But similarities are are indeed striking, as my friend Stewart Crowter had pointed out to me last night.
They are both men working for a party that assured them a relative degree of safety and a limited amount of well being if they toe the line. They were both set on spying and changing history on behalf of a Big Brother and both of them rebelled against him.
Some people had questioned Snowden integrity by saying that the US Government is not a Big Brother but it is democratically elected and its motives for spying are, theoretically, virtuous ones, that is protecting the lives of its own citizens. This may be true but then where to set the bar dividing the licit from the illicit? Where can we be sure that a secret organisation spying on us will not start to have its own motives, its own will, its own agenda and a new concept of virtuosity?
This book is in print also under the title “1984” and is a novel written by George Orwell which was published in England in 1949.
This novel is set in Airstrip One (formerly known as Great Britain, a province of the superstate of Oceania) in a world perpetually at war. The protagonist of this novel is Winston Smith, a member of the outer party who is employed at Ministry of Truth. He is responsible for propaganda as well as for historical revisionism. His job duties consist of rewriting and editing old newspapers’ articles to demonstrate that the party in power had been right all the way into the past. Smith do his job with diligence but, seeing another and different truth, inevitably come to hate the party and its chief called Big Brother.

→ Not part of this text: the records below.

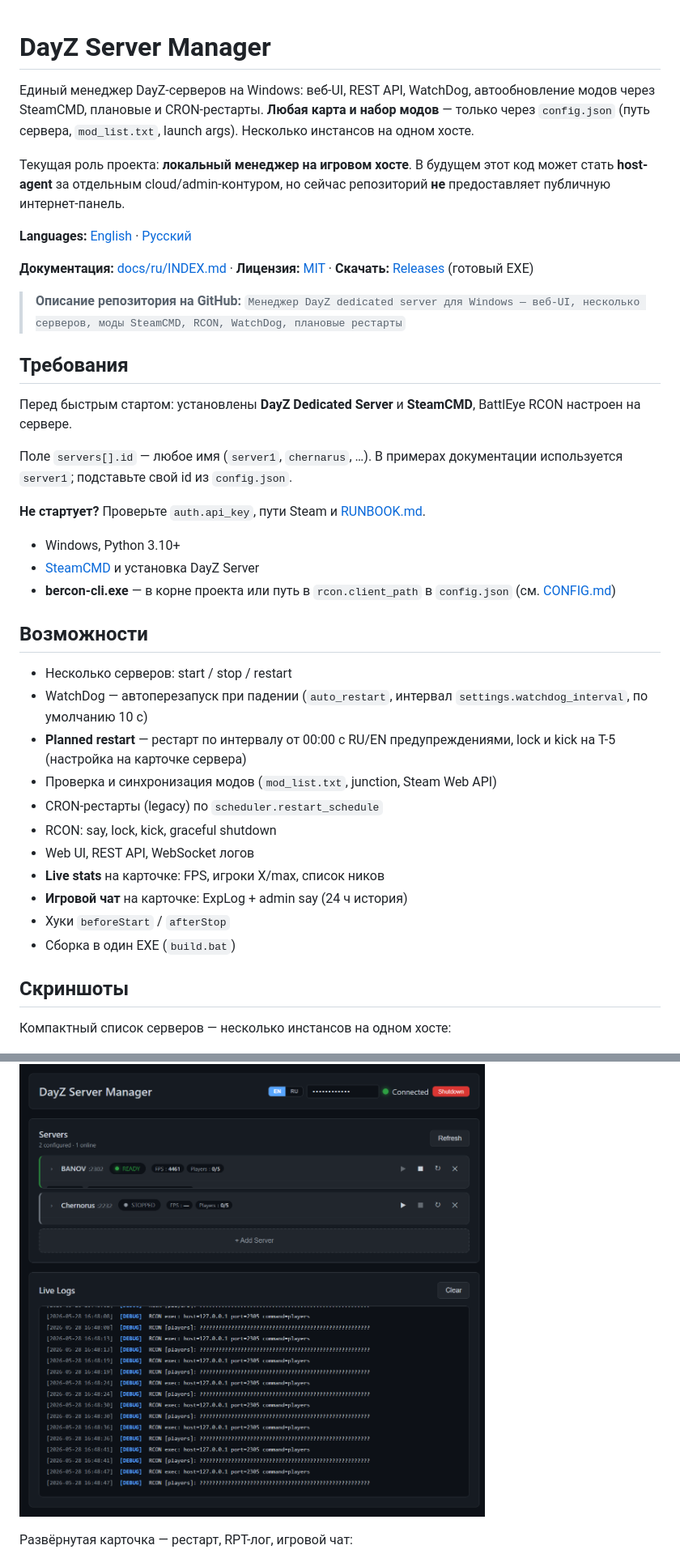
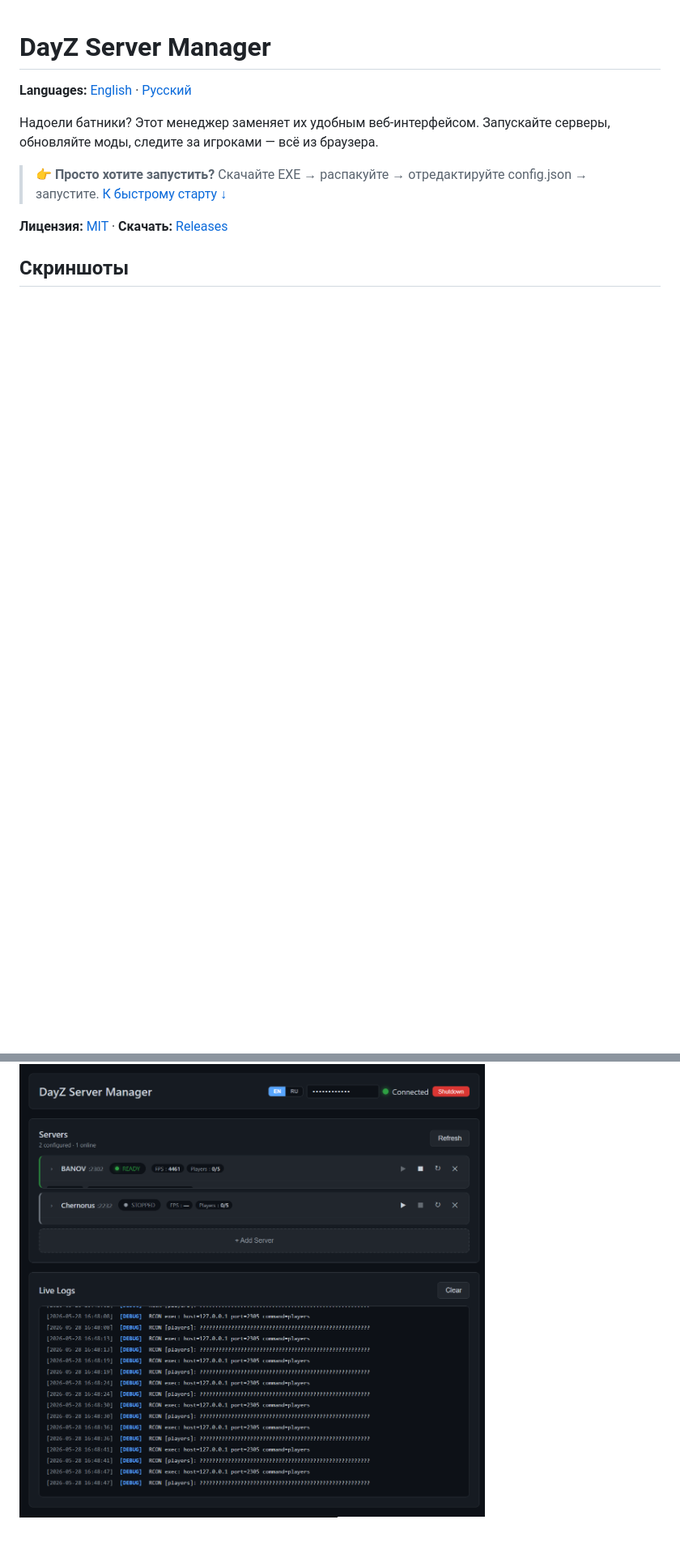
Before and after one commit to devmrbouh-hub/dayz_manager, a Markdown page: README.ru.md, 2 parts joined by grey strips. Shown at 81% size. GitHub-like rendering; blank space fills up the shorter version.

```diff
--- a/README.ru.md
+++ b/README.ru.md
@@ -1,48 +1,16 @@
 # DayZ Server Manager
-
-Единый менеджер DayZ-серверов на Windows: веб-UI, REST API, WatchDog, автообновление модов через SteamCMD, плановые и CRON-рестарты. **Любая карта и набор модов** — только через `config.json` (путь сервера, `mod_list.txt`, launch args). Несколько инстансов на одном хосте.
-
-Текущая роль проекта: **локальный менеджер на игровом хосте**. В будущем этот код может стать **host-agent** за отдельным cloud/admin-контуром, но сейчас репозиторий **не** предоставляет публичную интернет-панель.
 
 **Languages:** [English](README.md) · [Русский](README.ru.md)
 
-**Документация:** [docs/ru/INDEX.md](docs/ru/INDEX.md) · **Лицензия:** [MIT](LICENSE) · **Скачать:** [Releases](https://github.com/devmrbouh-hub/dayz_manager/releases) (готовый EXE)
+Надоели батники? Этот менеджер заменяет их удобным веб-интерфейсом.
+Запускайте серверы, обновляйте моды, следите за игроками — всё из браузера.
 
-> **Описание репозитория на GitHub:** `Менеджер DayZ dedicated server для Windows — веб-UI, несколько серверов, моды SteamCMD, RCON, WatchDog, плановые рестарты`
+> 👉 **Просто хотите запустить?** Скачайте EXE → распакуйте → отредактируйте config.json → запустите. [К быстрому старту ↓](#production-хост)
 
-## Требования
-
-Перед быстрым стартом: установлены **DayZ Dedicated Server** и **SteamCMD**, BattlEye RCON настроен на сервере.
-
-Поле `servers[].id` — любое имя (`server1`, `chernarus`, …). В примерах документации используется `server1`; подставьте свой id из `config.json`.
-
-**Не стартует?** Проверьте `auth.api_key`, пути Steam и [RUNBOOK.md](docs/ru/RUNBOOK.md).
-
-- Windows, Python 3.10+
-- [SteamCMD](https://developer.valvesoftware.com/wiki/SteamCMD) и установка DayZ Server
-- **bercon-cli.exe** — в корне проекта или путь в `rcon.client_path` в `config.json` (см. [CONFIG.md](docs/ru/CONFIG.md))
-
-## Возможности
-
-- Несколько серверов: start / stop / restart
-- WatchDog — автоперезапуск при падении (`auto_restart`, интервал `settings.watchdog_interval`, по умолчанию 10 с)
-- **Planned restart** — рестарт по интервалу от 00:00 с RU/EN предупреждениями, lock и kick на T-5 (настройка на карточке сервера)
-- Проверка и синхронизация модов (`mod_list.txt`, junction, Steam Web API)
-- CRON-рестарты (legacy) по `scheduler.restart_schedule`
-- RCON: say, lock, kick, graceful shutdown
-- Web UI, REST API, WebSocket логов
-- **Live stats** на карточке: FPS, игроки X/max, список ников
-- **Игровой чат** на карточке: ExpLog + admin say (24 ч история)
-- Хуки `beforeStart` / `afterStop`
-- Сборка в один EXE (`build.bat`)
+**Лицензия:** [MIT](LICENSE) · **Скачать:** [Releases](https://github.com/devmrbouh-hub/dayz_manager/releases)
 
 ## Скриншоты
 
-Компактный список серверов — несколько инстансов на одном хосте:
-
 ![DayZ Manager — список серверов](docs/images/ui-servers-compact.png)
-
-Развёрнутая карточка — рестарт, RPT-лог, игровой чат:
-
 ![DayZ Manager — карточка сервера](docs/images/ui-server-expanded.png)
 
```
Also changed, not shown: other parts of README.ru.md (+22 -53 lines).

The inhabitants of Oceania cannot afford the luxury of privacy. They live in apartments equipped with two-way TV screens, they see and they can be seen. This is a scary similitude with modern computers connected with the Internet.